The Blackdown and East Devon Woodland Association are looking for volunteers to help with log clearing and habitat improvement work as part of their Beef, Butterflies and Trees project. For further information contact John Greenshields -firstname.lastname@example.org or call 01823660764 or go to http://www.woodbiz.co.uk/
Blackdown Hills Walking Group offers walks throughout the year in and around the Blackdowns. The group is keen to welcome new walk leaders. If you know any good walks which you would like to share with others, please contact Tim Pitcher on 01404 881512 or email email@example.com.
Butterfly Conservation invites new volunteers to join in with management tasks that are making better habitats for threatened butterflies and moths on a series of sites in the Neroche Forest and other parts of the Blackdowns. There are also opportunities to help out with butterfly surveys and to improve identification skills. Contact John Davis at Butterfly Conservation on 01929 400209. For more information, go to http://www.butterfly-conservation.org/
Devon Wildlife Trust looks after three nature reserves in the Blackdown Hills AONB. Help keep Lickham Common, Ashculm Turbary and The Rough in good condition. Volunteers need to enjoy working outside in all weathers. Contact Ed Hopkinson on 01647 253121 or email firstname.lastname@example.org or go to http://www.devonwildlifetrust.org/volunteer-opportunities/
Devon Wildlife Trust would also love to hear from volunteers with survey skills who would be willing to go out to survey their reserves.

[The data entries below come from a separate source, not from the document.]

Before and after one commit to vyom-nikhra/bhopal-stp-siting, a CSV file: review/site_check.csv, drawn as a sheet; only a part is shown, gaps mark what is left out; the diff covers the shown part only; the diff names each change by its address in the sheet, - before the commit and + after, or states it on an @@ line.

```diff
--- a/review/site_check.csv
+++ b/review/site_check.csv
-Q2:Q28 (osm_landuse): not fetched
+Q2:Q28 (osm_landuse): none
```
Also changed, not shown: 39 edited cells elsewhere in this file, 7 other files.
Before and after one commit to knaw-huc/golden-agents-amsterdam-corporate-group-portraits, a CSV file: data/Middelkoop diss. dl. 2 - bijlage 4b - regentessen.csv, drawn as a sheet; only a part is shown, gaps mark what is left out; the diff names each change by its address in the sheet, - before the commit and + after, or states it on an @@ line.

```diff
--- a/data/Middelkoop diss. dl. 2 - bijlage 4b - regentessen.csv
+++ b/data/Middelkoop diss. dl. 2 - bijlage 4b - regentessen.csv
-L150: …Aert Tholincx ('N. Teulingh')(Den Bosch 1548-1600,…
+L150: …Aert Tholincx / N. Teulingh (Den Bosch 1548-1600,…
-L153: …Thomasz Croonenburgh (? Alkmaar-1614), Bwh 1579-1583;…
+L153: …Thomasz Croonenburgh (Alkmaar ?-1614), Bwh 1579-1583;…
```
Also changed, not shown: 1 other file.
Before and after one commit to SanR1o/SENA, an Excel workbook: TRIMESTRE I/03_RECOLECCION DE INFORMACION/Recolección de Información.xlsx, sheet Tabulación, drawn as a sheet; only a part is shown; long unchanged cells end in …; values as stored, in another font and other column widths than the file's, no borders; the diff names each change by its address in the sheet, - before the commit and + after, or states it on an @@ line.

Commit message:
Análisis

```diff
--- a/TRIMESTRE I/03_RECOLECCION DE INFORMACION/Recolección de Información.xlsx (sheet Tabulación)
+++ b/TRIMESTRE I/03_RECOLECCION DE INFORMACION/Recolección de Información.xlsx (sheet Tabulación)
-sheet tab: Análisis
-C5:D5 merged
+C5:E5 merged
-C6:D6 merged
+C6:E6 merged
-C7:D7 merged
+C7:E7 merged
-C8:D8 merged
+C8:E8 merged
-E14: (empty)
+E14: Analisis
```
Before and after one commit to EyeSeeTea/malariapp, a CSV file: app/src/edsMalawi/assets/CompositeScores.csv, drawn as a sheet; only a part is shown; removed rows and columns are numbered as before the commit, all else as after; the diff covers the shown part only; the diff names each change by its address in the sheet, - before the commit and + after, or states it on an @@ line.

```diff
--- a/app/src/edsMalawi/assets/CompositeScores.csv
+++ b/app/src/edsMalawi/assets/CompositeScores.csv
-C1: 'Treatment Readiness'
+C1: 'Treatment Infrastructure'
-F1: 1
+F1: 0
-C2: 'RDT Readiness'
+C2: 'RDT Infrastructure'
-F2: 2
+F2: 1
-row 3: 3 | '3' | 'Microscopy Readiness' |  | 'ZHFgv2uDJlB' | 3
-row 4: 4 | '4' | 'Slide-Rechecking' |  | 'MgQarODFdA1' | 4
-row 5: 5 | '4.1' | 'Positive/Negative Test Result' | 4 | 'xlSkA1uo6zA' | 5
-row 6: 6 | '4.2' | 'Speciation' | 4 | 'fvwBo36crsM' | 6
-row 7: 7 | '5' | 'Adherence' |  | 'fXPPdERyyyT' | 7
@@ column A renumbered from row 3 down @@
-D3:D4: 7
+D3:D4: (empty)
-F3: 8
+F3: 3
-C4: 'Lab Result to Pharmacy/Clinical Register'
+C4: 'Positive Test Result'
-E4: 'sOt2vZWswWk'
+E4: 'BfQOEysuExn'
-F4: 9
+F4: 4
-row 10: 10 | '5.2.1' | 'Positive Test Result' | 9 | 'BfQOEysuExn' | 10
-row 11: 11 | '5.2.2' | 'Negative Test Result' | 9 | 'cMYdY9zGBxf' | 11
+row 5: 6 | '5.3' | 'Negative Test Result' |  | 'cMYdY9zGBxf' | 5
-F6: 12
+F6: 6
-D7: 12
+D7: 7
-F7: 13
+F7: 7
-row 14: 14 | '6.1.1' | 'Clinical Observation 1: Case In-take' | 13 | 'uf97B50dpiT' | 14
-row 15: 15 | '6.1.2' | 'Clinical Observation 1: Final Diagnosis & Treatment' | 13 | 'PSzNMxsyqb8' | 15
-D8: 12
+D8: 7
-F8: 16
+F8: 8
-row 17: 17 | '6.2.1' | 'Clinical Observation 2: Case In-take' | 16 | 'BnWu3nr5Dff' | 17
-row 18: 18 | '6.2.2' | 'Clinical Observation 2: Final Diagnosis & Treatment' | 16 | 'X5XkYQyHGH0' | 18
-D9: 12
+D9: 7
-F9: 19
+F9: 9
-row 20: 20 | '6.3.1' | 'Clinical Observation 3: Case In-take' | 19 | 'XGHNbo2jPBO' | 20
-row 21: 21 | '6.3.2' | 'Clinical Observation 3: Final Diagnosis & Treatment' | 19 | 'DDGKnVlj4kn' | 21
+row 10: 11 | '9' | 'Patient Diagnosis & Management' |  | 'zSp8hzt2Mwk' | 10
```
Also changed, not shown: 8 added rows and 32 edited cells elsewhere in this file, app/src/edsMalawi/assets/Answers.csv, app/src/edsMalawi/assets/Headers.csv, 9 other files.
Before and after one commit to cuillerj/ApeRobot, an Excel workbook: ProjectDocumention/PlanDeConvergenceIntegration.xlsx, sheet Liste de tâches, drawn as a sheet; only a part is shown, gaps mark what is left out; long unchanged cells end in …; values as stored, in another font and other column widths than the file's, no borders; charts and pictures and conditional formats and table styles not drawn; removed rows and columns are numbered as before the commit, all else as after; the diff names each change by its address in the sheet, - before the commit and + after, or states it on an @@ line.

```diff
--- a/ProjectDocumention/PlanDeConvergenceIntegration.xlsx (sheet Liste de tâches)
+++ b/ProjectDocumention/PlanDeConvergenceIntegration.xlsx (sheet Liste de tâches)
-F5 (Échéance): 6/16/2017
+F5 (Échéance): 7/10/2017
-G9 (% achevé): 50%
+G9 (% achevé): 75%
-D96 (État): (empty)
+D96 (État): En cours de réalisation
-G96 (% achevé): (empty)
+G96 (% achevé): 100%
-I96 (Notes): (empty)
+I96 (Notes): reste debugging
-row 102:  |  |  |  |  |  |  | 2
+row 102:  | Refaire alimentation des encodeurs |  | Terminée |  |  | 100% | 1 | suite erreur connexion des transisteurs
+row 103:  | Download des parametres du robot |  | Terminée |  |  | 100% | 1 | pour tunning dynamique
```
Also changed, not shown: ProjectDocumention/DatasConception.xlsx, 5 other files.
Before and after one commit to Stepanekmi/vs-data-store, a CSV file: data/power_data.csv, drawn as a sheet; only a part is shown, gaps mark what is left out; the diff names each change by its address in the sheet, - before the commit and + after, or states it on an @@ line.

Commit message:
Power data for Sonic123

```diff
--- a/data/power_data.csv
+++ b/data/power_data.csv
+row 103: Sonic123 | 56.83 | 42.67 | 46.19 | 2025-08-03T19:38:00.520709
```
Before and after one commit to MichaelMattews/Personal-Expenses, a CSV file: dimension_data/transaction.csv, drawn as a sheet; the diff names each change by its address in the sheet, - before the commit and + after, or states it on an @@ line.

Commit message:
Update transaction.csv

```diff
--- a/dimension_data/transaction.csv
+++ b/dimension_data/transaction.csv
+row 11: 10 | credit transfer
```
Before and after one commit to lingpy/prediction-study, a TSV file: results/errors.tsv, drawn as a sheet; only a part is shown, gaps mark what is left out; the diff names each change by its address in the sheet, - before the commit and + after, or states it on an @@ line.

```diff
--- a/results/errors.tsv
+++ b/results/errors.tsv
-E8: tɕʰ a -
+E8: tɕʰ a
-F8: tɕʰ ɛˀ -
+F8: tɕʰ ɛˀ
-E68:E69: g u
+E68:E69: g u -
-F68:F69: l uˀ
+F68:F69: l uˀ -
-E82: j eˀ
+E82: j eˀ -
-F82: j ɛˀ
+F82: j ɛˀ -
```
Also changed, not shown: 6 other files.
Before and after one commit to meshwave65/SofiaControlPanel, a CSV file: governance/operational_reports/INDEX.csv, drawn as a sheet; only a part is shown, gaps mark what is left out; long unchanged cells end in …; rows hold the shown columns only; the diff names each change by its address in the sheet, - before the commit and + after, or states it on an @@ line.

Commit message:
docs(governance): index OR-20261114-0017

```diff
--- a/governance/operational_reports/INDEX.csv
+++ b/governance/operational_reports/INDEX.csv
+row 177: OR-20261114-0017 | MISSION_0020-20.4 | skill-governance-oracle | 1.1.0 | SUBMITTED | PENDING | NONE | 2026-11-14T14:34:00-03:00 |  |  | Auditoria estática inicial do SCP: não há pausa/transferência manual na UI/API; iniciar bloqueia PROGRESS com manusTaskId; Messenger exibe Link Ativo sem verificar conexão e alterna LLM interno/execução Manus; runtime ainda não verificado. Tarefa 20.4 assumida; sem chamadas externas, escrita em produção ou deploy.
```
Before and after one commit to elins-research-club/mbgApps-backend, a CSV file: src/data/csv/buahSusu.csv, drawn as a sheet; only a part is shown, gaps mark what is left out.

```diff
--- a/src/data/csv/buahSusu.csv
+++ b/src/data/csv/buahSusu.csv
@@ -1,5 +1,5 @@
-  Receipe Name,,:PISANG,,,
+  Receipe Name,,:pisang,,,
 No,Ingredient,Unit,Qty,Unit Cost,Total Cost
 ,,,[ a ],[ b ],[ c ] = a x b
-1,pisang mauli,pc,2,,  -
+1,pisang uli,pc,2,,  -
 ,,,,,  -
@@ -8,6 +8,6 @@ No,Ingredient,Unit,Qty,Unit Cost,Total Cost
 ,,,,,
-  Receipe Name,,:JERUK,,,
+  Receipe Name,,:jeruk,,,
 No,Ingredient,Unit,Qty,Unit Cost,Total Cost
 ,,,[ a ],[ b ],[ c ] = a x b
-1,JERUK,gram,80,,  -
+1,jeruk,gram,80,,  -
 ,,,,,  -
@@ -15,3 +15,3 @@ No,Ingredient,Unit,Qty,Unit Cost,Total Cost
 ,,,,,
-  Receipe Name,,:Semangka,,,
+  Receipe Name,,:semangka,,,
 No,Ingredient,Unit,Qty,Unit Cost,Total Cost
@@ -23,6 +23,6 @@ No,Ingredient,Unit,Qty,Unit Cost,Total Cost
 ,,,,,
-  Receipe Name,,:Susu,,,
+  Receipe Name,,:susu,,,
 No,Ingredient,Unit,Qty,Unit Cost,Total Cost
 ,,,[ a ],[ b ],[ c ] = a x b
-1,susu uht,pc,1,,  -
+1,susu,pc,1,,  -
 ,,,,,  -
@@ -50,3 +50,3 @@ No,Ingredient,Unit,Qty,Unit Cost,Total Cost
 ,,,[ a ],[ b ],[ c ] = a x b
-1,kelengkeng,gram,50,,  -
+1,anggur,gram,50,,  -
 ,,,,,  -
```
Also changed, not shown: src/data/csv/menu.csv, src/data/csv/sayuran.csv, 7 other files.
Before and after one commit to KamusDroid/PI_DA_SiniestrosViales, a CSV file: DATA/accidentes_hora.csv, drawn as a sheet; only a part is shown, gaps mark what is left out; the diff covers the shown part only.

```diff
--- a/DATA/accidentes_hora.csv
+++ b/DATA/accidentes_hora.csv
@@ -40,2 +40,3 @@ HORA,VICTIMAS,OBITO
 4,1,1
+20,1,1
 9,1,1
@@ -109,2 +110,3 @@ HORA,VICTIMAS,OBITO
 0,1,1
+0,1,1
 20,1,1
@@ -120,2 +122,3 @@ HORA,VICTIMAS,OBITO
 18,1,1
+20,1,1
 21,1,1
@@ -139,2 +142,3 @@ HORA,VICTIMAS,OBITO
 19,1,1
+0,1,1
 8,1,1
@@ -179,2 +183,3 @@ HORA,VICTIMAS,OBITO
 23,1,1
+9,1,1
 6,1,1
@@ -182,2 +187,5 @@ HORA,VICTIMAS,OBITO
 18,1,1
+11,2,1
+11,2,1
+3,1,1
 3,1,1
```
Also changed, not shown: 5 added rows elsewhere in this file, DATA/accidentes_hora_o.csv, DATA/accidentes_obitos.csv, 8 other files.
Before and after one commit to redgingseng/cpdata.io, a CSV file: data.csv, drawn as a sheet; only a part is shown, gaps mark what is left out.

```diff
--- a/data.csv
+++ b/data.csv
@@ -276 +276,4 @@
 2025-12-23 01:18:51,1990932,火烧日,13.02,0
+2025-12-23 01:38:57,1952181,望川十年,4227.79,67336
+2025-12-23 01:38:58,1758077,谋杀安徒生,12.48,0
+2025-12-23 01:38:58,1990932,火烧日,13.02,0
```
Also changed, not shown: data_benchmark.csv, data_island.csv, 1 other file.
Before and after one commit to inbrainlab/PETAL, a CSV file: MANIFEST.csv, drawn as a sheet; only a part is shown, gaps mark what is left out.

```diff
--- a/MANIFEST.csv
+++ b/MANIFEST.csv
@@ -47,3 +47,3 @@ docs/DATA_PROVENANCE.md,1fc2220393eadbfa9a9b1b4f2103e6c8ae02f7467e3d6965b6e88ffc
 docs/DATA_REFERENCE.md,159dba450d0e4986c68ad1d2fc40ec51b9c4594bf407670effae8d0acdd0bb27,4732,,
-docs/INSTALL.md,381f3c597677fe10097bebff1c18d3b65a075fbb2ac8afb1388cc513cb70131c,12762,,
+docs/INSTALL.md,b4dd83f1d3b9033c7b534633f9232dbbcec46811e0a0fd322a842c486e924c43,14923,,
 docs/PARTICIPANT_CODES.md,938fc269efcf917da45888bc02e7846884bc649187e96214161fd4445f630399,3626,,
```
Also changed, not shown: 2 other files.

They are particularly interested in herpetological surveys, Lepidoptera and Common Breeding Bird surveys. If you can help contact Dawn Lenn - 01392 279244 e-mail:email@example.com
The Devon Biodiversity Records Centre (DBRC) aims to act as a central point where wildlife records are collected together so that we can all get a clearer idea of what is happening to our environment. Volunteers can help by simply telling us what you have seen whilst out and about in the Blackdowns. We are interested in receiving new and historic records of all wildlife including mammals, birds, reptiles, amphibians, plants and invertebrates, as well as wildlife sites and habitats. For more information and to submit your records go to: http://www.dbrc.org.uk/your-wildlife-sightin-2/
Blackdown Hills AONB /English Heritage - Volunteer Heritage Wardens are being sought to monitor Scheduled Monuments on the Blackdown Hills. This will involve site visits, photographs and surveys. Later, there may also be some site maintenance volunteering opportunities as a result of this survey work. Full training will be provided. For further information email firstname.lastname@example.org or call 01271 831505.
EUCAN Community Interest Company - European Conservation Action Network offers a number of volunteering and training opportunities on the Blackdown Hills and other parts of Somerset. They are also keen to hear from anyone interested in developing volunteering projects or offering habitat management contracts that could involve trainees and disadvantaged or isolated people. Email email@example.com, call 01963 23559 or go to http://www.eucan.org.uk/.
LiDAR Surveying. In 2008 the Neroche Scheme project area was surveyed by LiDAR - (Airborne) Light Detection And Ranging. Incredibly accurate measurements of ground surface and other features are recorded, with the ability also to read beneath the woodland canopy and areas of dense gorse and other vegetation. It is a very useful archaeological tool, enabling the location of previously unrecorded archaeology to be discovered.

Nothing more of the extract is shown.